1) Keep calm and listen to your therapist
Losing strength and muscle is a common fear among injured athletes. Yes, it sucks to struggle with basic daily activities after surgery, but ignoring pain can result in further injury. The first few days after surgery, take it easy. Once you are cleared for therapy, focus all of your energy on the exercises prescribed by your therapist. Talk to your therapist about your concerns of losing muscle. After an elbow surgery last year, my therapist recommended back and shoulder flies with no weight and a slow tempo. These exercises probably didn’t help grow the muscles in my back, but they kept me from obsessing over muscle loss and gave me something to focus on. A good therapist will listen to your concerns and give you the tools to stay fit.

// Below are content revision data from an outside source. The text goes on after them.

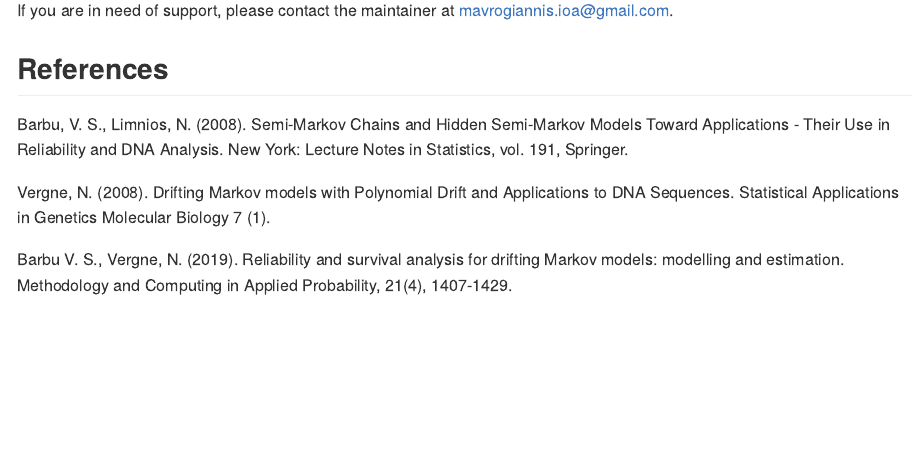
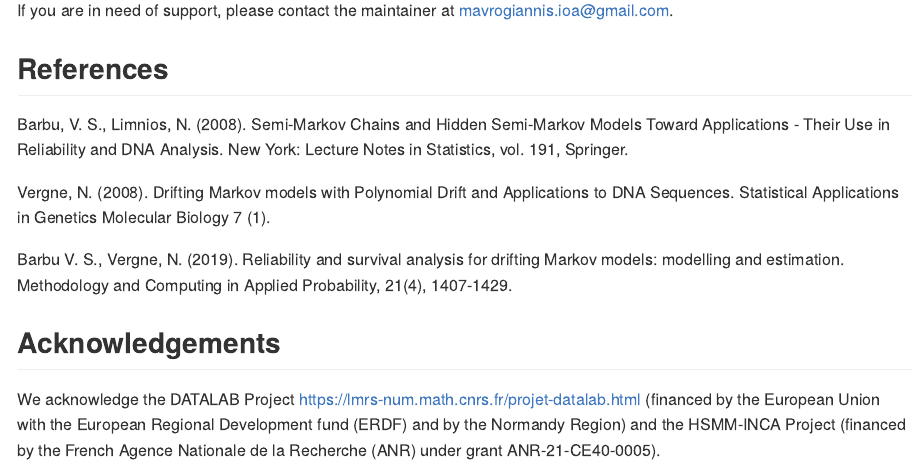
Before and after one commit to Mavrogiannis-Ioannis/dsmmR, an R Markdown document (README.Rmd): the page in a window 1100 px wide, from 3040 px down. The pictures show the output file README.md that the author committed with the source, drawn offline in the style of GitHub; badge pictures from the web are left out.

Commit message:
Adding acknowledgements.

```diff
--- a/README.Rmd
+++ b/README.Rmd
@@ -170,11 +169,11 @@ the [development github page of the package](https://github.com/Mavrogiannis-Ioa
 Automated tests are in place in order to aid the user with any false
 input made and, furthermore, to ensure that the functions used return
 the expected output. Moreover, through strict automated tests, it is
-made possible for the user to properly define their own `dsmm`
-objects and make use of them with the generic functions of the package.
+made possible for the user to properly define their own `dsmm` objects
+and make use of them with the generic functions of the package.
 
 If you are in need of support, please contact the maintainer at
-[mavrogiannis.ioa@gmail.com](mailto:mavrogiannis.ioa@gmail.com).
+[mavrogiannis.ioa\@gmail.com](mailto:mavrogiannis.ioa@gmail.com).
 
 ## References
 
@@ -189,3 +188,11 @@ Molecular Biology 7 (1).
 Barbu V. S., Vergne, N. (2019). Reliability and survival analysis for
 drifting Markov models: modelling and estimation. Methodology and
 Computing in Applied Probability, 21(4), 1407-1429.
+
+## Acknowledgements
+
+We acknowledge the DATALAB Project
+[https://lmrs-num.math.cnrs.fr/projet-datalab.html](https://lmrs-num.math.cnrs.fr/projet-datalab.html)
+(financed by the European Union with the European Regional Development fund (ERDF)
+and by the Normandy Region) and the HSMM-INCA Project (financed by the French
+Agence Nationale de la Recherche (ANR) under grant ANR-21-CE40-0005).
```
Also changed, not shown: NEWS.md (+8 -1 lines), R/fitmodel.R (+1 -1 lines), README.md, README.Rmd (9 more changed lines), 1 other file.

2) Diet is key
Eat well before and after surgery. Prioritize vegetables, lean proteins, and healthy fats at every meal. You may have to cut back on portion sizes after surgery. It may help to add more vegetables and lean protein to help replace any processed foods in your diet. The protein and antioxidants will help reduce inflammation and enhance healing. Indulge in omega-3 rich salmon, herring, or mackerel 2-3 times per week to help reduce inflammation. Consider supplementing with 2-4g of fish oil after surgery to help with healing. If meal preparation is an issue, consider a food delivery service until you can start cooking again.
3) Think about what you CAN do
If you spent hours at the gym or on the trails before your injury, chances are you now have a ton of time on your hands. This gives you more time to focus on the other important things in life, like your family, friends, and other enjoyable activities. Sometimes it takes a major setback to realize what you have.
Megan is a Registered Dietitian and Personal Trainer in the Baltimore area. Her mission is to connect people with nutrition and fitness information that makes sense – information that is reliable, realistic, and fun.